Preparing for a Move: 6 Easy Things to Declutter as You Pack

Moving is a big project that can seem a bit overwhelming, but it's also a wonderful opportunity to sort through your stuff and get rid of the excess. As Good Housekeeping suggests, moving is the ultimate decluttering opportunity, which not only helps you organize your belongings but also makes moving a little cheaper. It may seem too stressful to add this to your endless list of moving to-dos, but here are six easy things to put in the donate or trash pile when moving:

Cleaners, Chemicals, and Liquids

The first thing to declutter is any liquid in a bottle: cleaners, chemicals, perfumes, lotions, cooking oils, etc.  Not only do most people have an excess storage of these items that they'll never use (even though you had the best of intentions to start being a perfume wearer!), but most moving companies will ask you not to pack them anyway, and may not even allow it. This is because it's easy for leakages to happen, causing damage to your other items and maybe even becoming toxic while in storage. So play it safe and get rid of the liquids. 

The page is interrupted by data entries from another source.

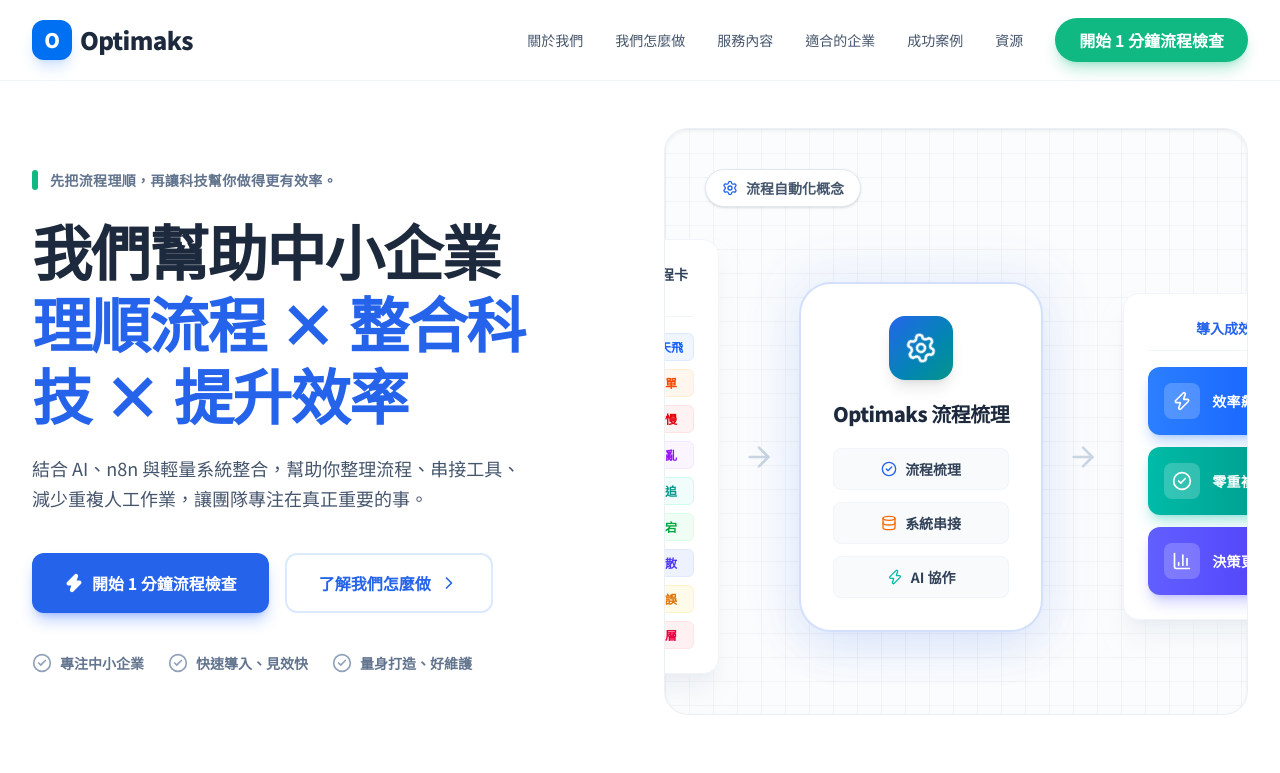
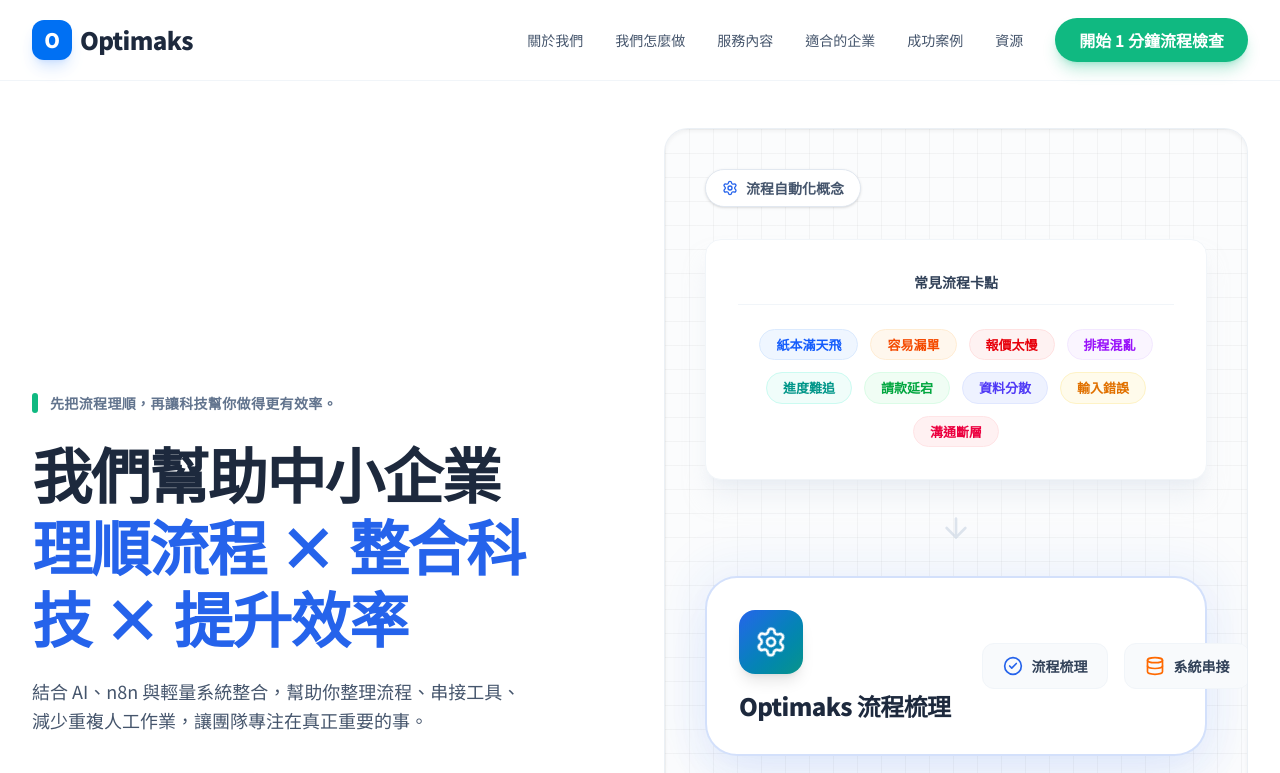
Before and after one commit to optimakspaul/Website, a Next.js app: page / in a window 1280 px wide. Shown: the top 773 px of the page. Built offline with nearby package versions, Linux system fonts and the light colour scheme.

Commit message:
design: refactor workflow diagram into a vertical funnel pipeline to fix overflow

```diff
--- a/src/components/HeroSection.tsx
+++ b/src/components/HeroSection.tsx
@@ -59,13 +59,13 @@
                   <span className="text-sm font-bold text-slate-600">流程自動化概念</span>
                 </div>
 
-                {/* Pipeline Container */}
-                <div className="flex flex-col lg:flex-row items-center justify-center gap-4 lg:gap-6 w-full">
+                {/* Pipeline Container - Vertical Flow */}
+                <div className="flex flex-col items-center justify-center gap-4 md:gap-6 w-full max-w-4xl mx-auto relative z-10">
 
                   {/* Step 1: Messy Inputs (9 Pain Points) */}
-                  <div className="bg-white p-5 md:p-6 rounded-2xl shadow-xl shadow-slate-200/50 border border-slate-100 w-full lg:w-[260px] relative group hover:-translate-y-1 transition-transform">
-                    <div className="text-sm font-bold text-slate-700 mb-4 text-center border-b border-slate-100 pb-3">常見流程卡點</div>
-                    <div className="flex flex-wrap gap-2">
+                  <div className="bg-white p-5 md:p-8 rounded-2xl shadow-xl shadow-slate-200/50 border border-slate-100 w-full relative group hover:-translate-y-1 transition-transform">
+                    <div className="text-sm font-bold text-slate-700 mb-5 md:mb-6 text-center border-b border-slate-100 pb-3">常見流程卡點</div>
+                    <div className="flex flex-wrap gap-2 md:gap-3 justify-center">
                       {[
                         { text: '紙本滿天飛', color: 'text-blue-600 bg-blue-50 border-blue-100' },
                         { text: '容易漏單', color: 'text-orange-600 bg-orange-50 border-orange-100' },
@@ -77,81 +77,74 @@
                         { text: '輸入錯誤', color: 'text-amber-600 bg-amber-50 border-amber-100' },
                         { text: '溝通斷層', color: 'text-rose-600 bg-rose-50 border-rose-100' },
                       ].map((item, i) => (
-                        <span key={i} className={`text-[12px] font-bold px-2.5 py-1 rounded-md border ${item.color} whitespace-nowrap grow text-center`}>
+                        <span key={i} className={`text-xs md:text-[13px] font-bold px-3 md:px-4 py-1.5 rounded-full border ${item.color} whitespace-nowrap`}>
                           {item.text}
                         </span>
                       ))}
                     </div>
                   </div>
 
-                  {/* Arrow 1 */}
-                  <div className="text-slate-300 lg:-rotate-90 lg:hidden flex justify-center py-2">
-                    <svg width="24" height="24" viewBox="0 0 24 24" fill="none" stroke="currentColor" strokeWidth="2" strokeLinecap="round" strokeLinejoin="round" className="rotate-90 animate-pulse">
-                      <line x1="5" y1="12" x2="19" y2="12"></line>
-                      <polyline points="12 5 19 12 12 19"></polyline>
-                    </svg>
-                  </div>
-                  <div className="hidden lg:block text-slate-300 self-center">
+                  {/* Arrow 1 Down */}
+                  <div className="text-slate-300 flex justify-center py-1 md:py-2">
                     <svg width="32" height="32" viewBox="0 0 24 24" fill="none" stroke="currentColor" strokeWidth="2" strokeLinecap="round" strokeLinejoin="round" className="animate-pulse">
-                      <line x1="5" y1="12" x2="19" y2="12"></line>
-                      <polyline points="12 5 19 12 12 19"></polyline>
+                      <line x1="12" y1="5" x2="12" y2="19"></line>
+                      <polyline points="19 12 12 19 5 12"></polyline>
                     </svg>
                   </div>
 
                   {/* Step 2: Optimization Engine */}
-                  <div className="relative w-full lg:w-[280px]">
+                  <div className="relative w-full">
                     <div className="absolute -inset-4 bg-brand-blue/10 rounded-[2.5rem] blur-xl animate-pulse"></div>
-                    <div className="bg-white border-2 border-brand-blue/20 p-6 md:p-8 rounded-[2rem] shadow-2xl shadow-brand-blue/10 relative z-10 flex flex-col items-center justify-center group hover:scale-105 transition-transform cursor-default w-full">
-                      <div className="w-16 h-16 bg-gradient-to-br from-brand-blue to-brand-teal rounded-2xl flex items-center justify-center mb-5 shadow-lg text-white">
-                        <Settings className="w-8 h-8 animate-[spin_4s_linear_infinite]" />
+                    <div className="bg-white border-2 border-brand-blue/20 p-6 md:p-8 rounded-[2rem] shadow-2xl shadow-brand-blue/10 relative z-10 flex flex-col lg:flex-row items-center justify-between gap-6 lg:gap-8 group hover:scale-[1.02] transition-transform cursor-default w-full">
+
+                      <div className="flex flex-col items-center lg:items-start text-center lg:text-left shrink-0">
+                        <div className="w-16 h-16 bg-gradient-to-br from-brand-blue to-brand-teal rounded-2xl flex items-center justify-center mb-4 shadow-lg text-white">
+                          <Settings className="w-8 h-8 animate-[spin_4s_linear_infinite]" />
+                        </div>
+                        <div className="text-2xl font-black text-slate-800 tracking-tight whitespace-nowrap">Optimaks 流程梳理</div>
                       </div>
-                      <div className="text-xl font-black text-slate-800 mb-5 tracking-tight whitespace-nowrap text-center">Optimaks 流程梳理</div>
-                      <div className="flex flex-col gap-3 w-full">
-                        <div className="flex items-center justify-center gap-2 bg-slate-50 px-4 py-2.5 rounded-lg border border-slate-100">
-                          <CheckCircle2 className="w-4 h-4 text-brand-blue shrink-0" />
+
+                      <div className="flex flex-col sm:flex-row justify-center gap-3 md:gap-4 w-full">
+                        <div className="flex items-center justify-center gap-2 bg-slate-50 px-4 md:px-5 py-3 rounded-xl border border-slate-100 flex-1">
+                          <CheckCircle2 className="w-5 h-5 text-brand-blue shrink-0" />
                           <span className="text-sm font-bold text-slate-700 whitespace-nowrap">流程梳理</span>
                         </div>
-                        <div className="flex items-center justify-center gap-2 bg-slate-50 px-4 py-2.5 rounded-lg border border-slate-100">
-                          <Database className="w-4 h-4 text-orange-500 shrink-0" />
+                        <div className="flex items-center justify-center gap-2 bg-slate-50 px-4 md:px-5 py-3 rounded-xl border border-slate-100 flex-1">
+                          <Database className="w-5 h-5 text-orange-500 shrink-0" />
                           <span className="text-sm font-bold text-slate-700 whitespace-nowrap">系統串接</span>
                         </div>
-                        <div className="flex items-center justify-center gap-2 bg-slate-50 px-4 py-2.5 rounded-lg border border-slate-100">
-                          <Zap className="w-4 h-4 text-teal-500 shrink-0" />
+                        <div className="flex items-center justify-center gap-2 bg-slate-50 px-4 md:px-5 py-3 rounded-xl border border-slate-100 flex-1">
+                          <Zap className="w-5 h-5 text-teal-500 shrink-0" />
                           <span className="text-sm font-bold text-slate-700 whitespace-nowrap">AI 協作</span>
                         </div>
                       </div>
+
                     </div>
                   </div>
 
-                  {/* Arrow 2 */}
-                  <div className="text-slate-300 lg:-rotate-90 lg:hidden flex justify-center py-2">
-                    <svg width="24" height="24" viewBox="0 0 24 24" fill="none" stroke="currentColor" strokeWidth="2" strokeLinecap="round" strokeLinejoin="round" className="rotate-90 animate-pulse delay-75">
-                      <line x1="5" y1="12" x2="19" y2="12"></line>
-                      <polyline points="12 5 19 12 12 19"></polyline>
-                    </svg>
-                  </div>
-                  <div className="hidden lg:block text-slate-300 self-center">
+                  {/* Arrow 2 Down */}
+                  <div className="text-slate-300 flex justify-center py-1 md:py-2">
                     <svg width="32" height="32" viewBox="0 0 24 24" fill="none" stroke="currentColor" strokeWidth="2" strokeLinecap="round" strokeLinejoin="round" className="animate-pulse delay-75">
-                      <line x1="5" y1="12" x2="19" y2="12"></line>
-                      <polyline points="12 5 19 12 12 19"></polyline>
+                      <line x1="12" y1="5" x2="12" y2="19"></line>
+                      <polyline points="19 12 12 19 5 12"></polyline>
                     </svg>
                   </div>
 
                   {/* Step 3: Streamlined Output */}
-                  <div className="bg-white p-5 md:p-6 rounded-2xl shadow-xl shadow-slate-200/50 border border-slate-100 w-full lg:w-[260px] relative group hover:-translate-y-1 transition-transform">
-                    <div className="text-sm font-bold text-brand-blue mb-4 text-center border-b border-slate-100 pb-3">導入成效</div>
-                    <div className="flex flex-col gap-3">
-                      <div className="bg-gradient-to-r from-blue-500 to-blue-600 text-white p-4 rounded-xl shadow-lg shadow-blue-500/30 flex items-center gap-3">
-                        <div className="bg-white/20 p-2 rounded-lg shrink-0"><Zap className="w-5 h-5 text-white" /></div>
-                        <div className="font-bold text-sm tracking-wide whitespace-nowrap">效率飆升</div>
+                  <div className="bg-white p-5 md:p-8 rounded-2xl shadow-xl shadow-slate-200/50 border border-slate-100 w-full relative group hover:-translate-y-1 transition-transform">
+                    <div className="text-sm font-bold text-brand-blue mb-5 md:mb-6 text-center border-b border-slate-100 pb-3">導入成效</div>
+                    <div className="grid grid-cols-1 sm:grid-cols-3 gap-4">
+                      <div className="bg-gradient-to-br from-blue-500 to-blue-600 text-white p-5 md:p-6 rounded-2xl shadow-lg shadow-blue-500/30 flex flex-col items-center justify-center gap-3">
+                        <div className="bg-white/20 p-3 rounded-xl shrink-0"><Zap className="w-8 h-8 text-white" /></div>
+                        <div className="font-bold text-lg tracking-wide whitespace-nowrap">效率飆升</div>
                       </div>
-                      <div className="bg-gradient-to-r from-teal-500 to-teal-600 text-white p-4 rounded-xl shadow-lg shadow-teal-500/30 flex items-center gap-3">
-                        <div className="bg-white/20 p-2 rounded-lg shrink-0"><CheckCircle2 className="w-5 h-5 text-white" /></div>
-                        <div className="font-bold text-sm tracking-wide whitespace-nowrap">零重複做工</div>
+                      <div className="bg-gradient-to-br from-teal-500 to-teal-600 text-white p-5 md:p-6 rounded-2xl shadow-lg shadow-teal-500/30 flex flex-col items-center justify-center gap-3">
+                        <div className="bg-white/20 p-3 rounded-xl shrink-0"><CheckCircle2 className="w-8 h-8 text-white" /></div>
+                        <div className="font-bold text-lg tracking-wide whitespace-nowrap">零重複做工</div>
                       </div>
-                      <div className="bg-gradient-to-r from-indigo-500 to-indigo-600 text-white p-4 rounded-xl shadow-lg shadow-indigo-500/30 flex items-center gap-3">
-                        <div className="bg-white/20 p-2 rounded-lg shrink-0"><BarChart3 className="w-5 h-5 text-white" /></div>
-                        <div className="font-bold text-sm tracking-wide whitespace-nowrap">決策更清晰</div>
+                      <div className="bg-gradient-to-br from-indigo-500 to-indigo-600 text-white p-5 md:p-6 rounded-2xl shadow-lg shadow-indigo-500/30 flex flex-col items-center justify-center gap-3">
+                        <div className="bg-white/20 p-3 rounded-xl shrink-0"><BarChart3 className="w-8 h-8 text-white" /></div>
+                        <div className="font-bold text-lg tracking-wide whitespace-nowrap">決策更清晰</div>
                       </div>
                     </div>
                   </div>
```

The second easy item to clear out is excess clothing. Once again, most everyone has excess clothing that is hard to get rid of for mostly sentimental reasons. But when you're moving and overwhelmed with all your possessions, it becomes a little easier to be honest about which clothes you really want to keep. An easy rule of thumb for whether a piece of clothing is worth keeping is whether you've worn it in the last two years (or even one year, if you want to be really strict). If so, keep it! If not, it's probably an outdated item that had a good run or a well-intentioned piece that just didn't end up being your style. In either case, if it's been two years, give it away. 


The third set of items to look at is your books. These carry the same trappings and rules as clothes: you've got an excess because of sentimental reasons and good intentions, but if you haven't touched a particular book in two years, it's time to part ways. It's a hard process, but keep reminding yourself that this is why libraries are wonderful—so you can read books without storing them yourself! 

Papers and Magazines

Stacks of papers and magazines will be your fourth set of items to dejunk. Magazines are an easy throwaway item. There's really no reason to be moving a magazine from one home to another, especially since you'll be able to find any memorable article online if you need it in the future. Papers are a little harder. If they're worthy of a place in your filing cabinet (e.g., letters, bills, legal documents, photos), file them away and keep them there for the move. If a paper is not file-cabinet worthy, like a drawing from your niece or an expired coupon you intended to use, it's probably best to to say goodbye. 

Pantry Items

Fifth up is your pantry. You know there's expired food in there, but you've never got around to cleaning it out. Well now is your chance. It may be tedious, but the last thing you want to do is pay to move expired food to a new home and repack it into a new pantry. Absolutely not. Clean it out. And while you're at it, get rid of the nonexpired stuff that you bought thinking you might use but just haven't. If you don't use it in your routine cooking, give it to a neighbor who does. 

Unfinished Projects

Last, but certainly not least, is getting rid of unfinished projects: the skirt you were going to make out of an old dress, the table you were going to refinish, the antique frames you were going to build. Pinterest tricks the best of us into thinking we're capable of more DIY projects than we are, but don't let it trick you into thinking that if you didn't find time to finish it in this home, you'll somehow find time to do it in your next. Load them into your donation box.  

Moving brings a lot of positive opportunities, and one of those is to declutter your items and, by extension, your life.  Start with these six easy areas, and you'll be surprised how it helps you declutter the rest. When you know how much you'll need to move, contact a local moving service like Walsh Moving & Storage to get help with the loading.